[Excerpted data Boundary: Start]

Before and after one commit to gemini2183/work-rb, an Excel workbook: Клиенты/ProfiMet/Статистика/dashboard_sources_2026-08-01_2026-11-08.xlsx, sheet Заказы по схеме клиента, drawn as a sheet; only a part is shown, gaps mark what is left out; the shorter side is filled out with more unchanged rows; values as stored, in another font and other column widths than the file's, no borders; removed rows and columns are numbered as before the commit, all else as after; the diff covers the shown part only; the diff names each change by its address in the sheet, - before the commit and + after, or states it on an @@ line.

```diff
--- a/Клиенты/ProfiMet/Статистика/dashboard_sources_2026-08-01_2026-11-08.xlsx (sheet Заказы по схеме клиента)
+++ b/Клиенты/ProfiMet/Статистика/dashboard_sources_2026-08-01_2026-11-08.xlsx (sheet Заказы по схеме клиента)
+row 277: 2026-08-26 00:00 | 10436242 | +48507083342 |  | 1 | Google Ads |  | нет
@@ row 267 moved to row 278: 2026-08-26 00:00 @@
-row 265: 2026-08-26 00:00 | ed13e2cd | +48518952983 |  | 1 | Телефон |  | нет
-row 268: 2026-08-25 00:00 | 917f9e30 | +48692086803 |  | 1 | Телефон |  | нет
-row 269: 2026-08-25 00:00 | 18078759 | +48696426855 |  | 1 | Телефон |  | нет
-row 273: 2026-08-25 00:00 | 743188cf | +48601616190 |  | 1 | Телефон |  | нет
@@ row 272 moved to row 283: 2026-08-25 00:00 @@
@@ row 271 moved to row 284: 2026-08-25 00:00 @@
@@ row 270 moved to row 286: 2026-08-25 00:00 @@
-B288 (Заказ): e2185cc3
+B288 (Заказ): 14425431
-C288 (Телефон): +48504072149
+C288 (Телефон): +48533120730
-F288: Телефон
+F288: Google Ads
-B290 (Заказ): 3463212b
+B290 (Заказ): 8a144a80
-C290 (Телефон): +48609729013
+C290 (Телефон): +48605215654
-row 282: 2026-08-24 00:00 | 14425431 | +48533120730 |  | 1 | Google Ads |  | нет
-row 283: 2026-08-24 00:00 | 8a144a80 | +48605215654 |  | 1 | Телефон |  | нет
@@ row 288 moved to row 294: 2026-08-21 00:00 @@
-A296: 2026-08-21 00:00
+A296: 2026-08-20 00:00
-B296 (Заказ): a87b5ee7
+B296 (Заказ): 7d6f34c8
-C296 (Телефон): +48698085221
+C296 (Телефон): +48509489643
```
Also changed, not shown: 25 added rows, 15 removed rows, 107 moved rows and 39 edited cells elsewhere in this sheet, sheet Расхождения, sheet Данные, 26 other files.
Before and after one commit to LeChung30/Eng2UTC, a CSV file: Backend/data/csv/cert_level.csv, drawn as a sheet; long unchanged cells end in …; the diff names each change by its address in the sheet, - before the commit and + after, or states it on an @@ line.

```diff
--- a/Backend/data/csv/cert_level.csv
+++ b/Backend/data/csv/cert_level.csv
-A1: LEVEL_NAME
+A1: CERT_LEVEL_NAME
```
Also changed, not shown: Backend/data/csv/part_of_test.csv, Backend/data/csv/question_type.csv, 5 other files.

[Excerpted data Boundary: End]

- Activity
Copy out the entries exactly. Begin at the first line and end with the line that has "Also changed, not shown: 25".

- Problem solution
Before and after one commit to gemini2183/work-rb, an Excel workbook: Клиенты/ProfiMet/Статистика/dashboard_sources_2026-08-01_2026-11-08.xlsx, sheet Заказы по схеме клиента, drawn as a sheet; only a part is shown, gaps mark what is left out; the shorter side is filled out with more unchanged rows; values as stored, in another font and other column widths than the file's, no borders; removed rows and columns are numbered as before the commit, all else as after; the diff covers the shown part only; the diff names each change by its address in the sheet, - before the commit and + after, or states it on an @@ line.

```diff
--- a/Клиенты/ProfiMet/Статистика/dashboard_sources_2026-08-01_2026-11-08.xlsx (sheet Заказы по схеме клиента)
+++ b/Клиенты/ProfiMet/Статистика/dashboard_sources_2026-08-01_2026-11-08.xlsx (sheet Заказы по схеме клиента)
+row 277: 2026-08-26 00:00 | 10436242 | +48507083342 |  | 1 | Google Ads |  | нет
@@ row 267 moved to row 278: 2026-08-26 00:00 @@
-row 265: 2026-08-26 00:00 | ed13e2cd | +48518952983 |  | 1 | Телефон |  | нет
-row 268: 2026-08-25 00:00 | 917f9e30 | +48692086803 |  | 1 | Телефон |  | нет
-row 269: 2026-08-25 00:00 | 18078759 | +48696426855 |  | 1 | Телефон |  | нет
-row 273: 2026-08-25 00:00 | 743188cf | +48601616190 |  | 1 | Телефон |  | нет
@@ row 272 moved to row 283: 2026-08-25 00:00 @@
@@ row 271 moved to row 284: 2026-08-25 00:00 @@
@@ row 270 moved to row 286: 2026-08-25 00:00 @@
-B288 (Заказ): e2185cc3
+B288 (Заказ): 14425431
-C288 (Телефон): +48504072149
+C288 (Телефон): +48533120730
-F288: Телефон
+F288: Google Ads
-B290 (Заказ): 3463212b
+B290 (Заказ): 8a144a80
-C290 (Телефон): +48609729013
+C290 (Телефон): +48605215654
-row 282: 2026-08-24 00:00 | 14425431 | +48533120730 |  | 1 | Google Ads |  | нет
-row 283: 2026-08-24 00:00 | 8a144a80 | +48605215654 |  | 1 | Телефон |  | нет
@@ row 288 moved to row 294: 2026-08-21 00:00 @@
-A296: 2026-08-21 00:00
+A296: 2026-08-20 00:00
-B296 (Заказ): a87b5ee7
+B296 (Заказ): 7d6f34c8
-C296 (Телефон): +48698085221
+C296 (Телефон): +48509489643
```
Also changed, not shown: 25 added rows, 15 removed rows, 107 moved rows and 39 edited cells elsewhere in this sheet, sheet Расхождения, sheet Данные, 26 other files.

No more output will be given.